I came to know Alfred Kahn through his two-volume Economics of Regulation, one of the texts I studied in graduate school. Read it if you want to know everything there is to know about deriving marginal costs and the finer points of the Averch-Johnson effect on electricity pricing. Professor Kahn was chairman of the NYS Public Service Commission but he had moved on long before my tenure began. While he was greatly respected in regulatory circles as an economist and intellectual I'll remember him as a proponent of good writing. Early on in my career someone returned a paper I had written along with a copy of what was known as "the Kahn memo" which he had circulated in 1977 to his colleagues at the Civil Aeronautics Board. In it, Kahn railed against the artificial and hyper-legal language favored by bureaucrats and urged his employees to use "straightforward, quasi-conversational, humane prose." The key word here is "humane." It was our duty as public servants to write clearly, yes, but also with compassion and sympathy for our readers. Every now and then when I found myself lazily falling back on horrible bureaucratic gobbledygook, I could snap out of it by rereading Kahn's memo.
Alfred Kahn lived in Ithaca, NY and David and I could find him during our summer stays having lunch and reading the newspaper at the Cafe DeWitt.
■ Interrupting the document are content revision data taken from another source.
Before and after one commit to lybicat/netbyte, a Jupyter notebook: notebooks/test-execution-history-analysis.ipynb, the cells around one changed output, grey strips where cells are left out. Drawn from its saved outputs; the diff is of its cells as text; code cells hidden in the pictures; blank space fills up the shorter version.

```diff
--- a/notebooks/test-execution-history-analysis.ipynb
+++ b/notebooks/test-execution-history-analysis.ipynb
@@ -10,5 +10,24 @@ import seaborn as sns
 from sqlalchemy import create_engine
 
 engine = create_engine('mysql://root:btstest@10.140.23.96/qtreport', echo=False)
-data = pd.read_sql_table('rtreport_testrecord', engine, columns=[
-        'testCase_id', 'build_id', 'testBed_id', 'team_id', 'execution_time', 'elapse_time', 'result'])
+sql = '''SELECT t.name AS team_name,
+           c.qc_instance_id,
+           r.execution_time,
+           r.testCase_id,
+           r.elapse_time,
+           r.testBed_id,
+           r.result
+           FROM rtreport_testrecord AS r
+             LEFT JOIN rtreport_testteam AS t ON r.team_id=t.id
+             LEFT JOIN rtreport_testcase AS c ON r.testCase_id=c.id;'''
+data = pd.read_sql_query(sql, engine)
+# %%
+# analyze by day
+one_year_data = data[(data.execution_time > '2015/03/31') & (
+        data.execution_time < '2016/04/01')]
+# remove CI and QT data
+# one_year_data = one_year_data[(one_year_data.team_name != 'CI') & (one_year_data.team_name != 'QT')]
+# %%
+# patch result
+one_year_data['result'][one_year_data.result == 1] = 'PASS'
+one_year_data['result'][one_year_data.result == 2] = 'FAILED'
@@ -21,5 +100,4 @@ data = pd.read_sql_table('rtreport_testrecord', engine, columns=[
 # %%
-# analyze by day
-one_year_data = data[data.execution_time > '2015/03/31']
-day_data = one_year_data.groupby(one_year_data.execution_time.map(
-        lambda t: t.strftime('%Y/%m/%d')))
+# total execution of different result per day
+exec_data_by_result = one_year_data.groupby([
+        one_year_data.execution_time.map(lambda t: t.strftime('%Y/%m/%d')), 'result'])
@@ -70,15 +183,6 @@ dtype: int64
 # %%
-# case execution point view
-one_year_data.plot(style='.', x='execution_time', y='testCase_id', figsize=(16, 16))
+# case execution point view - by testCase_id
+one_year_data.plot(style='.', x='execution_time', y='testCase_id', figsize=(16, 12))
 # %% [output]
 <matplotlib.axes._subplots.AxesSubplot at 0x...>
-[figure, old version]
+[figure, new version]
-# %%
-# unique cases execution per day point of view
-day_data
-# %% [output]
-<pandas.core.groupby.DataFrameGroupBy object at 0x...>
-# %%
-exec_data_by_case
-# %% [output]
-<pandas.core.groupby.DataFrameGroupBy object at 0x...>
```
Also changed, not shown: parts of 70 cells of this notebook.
He had an office nearby and maintained an active consulting practice until he was well into his 80s. He was a sweet and modest man and when I told him that his 1977 memorandum was still in circulation, he seemed genuinely surprised and pleased.
Here it is. I think you will find that Kahn's words are as important today as they ever were (click on the image to read):
Read the NYT obituary here.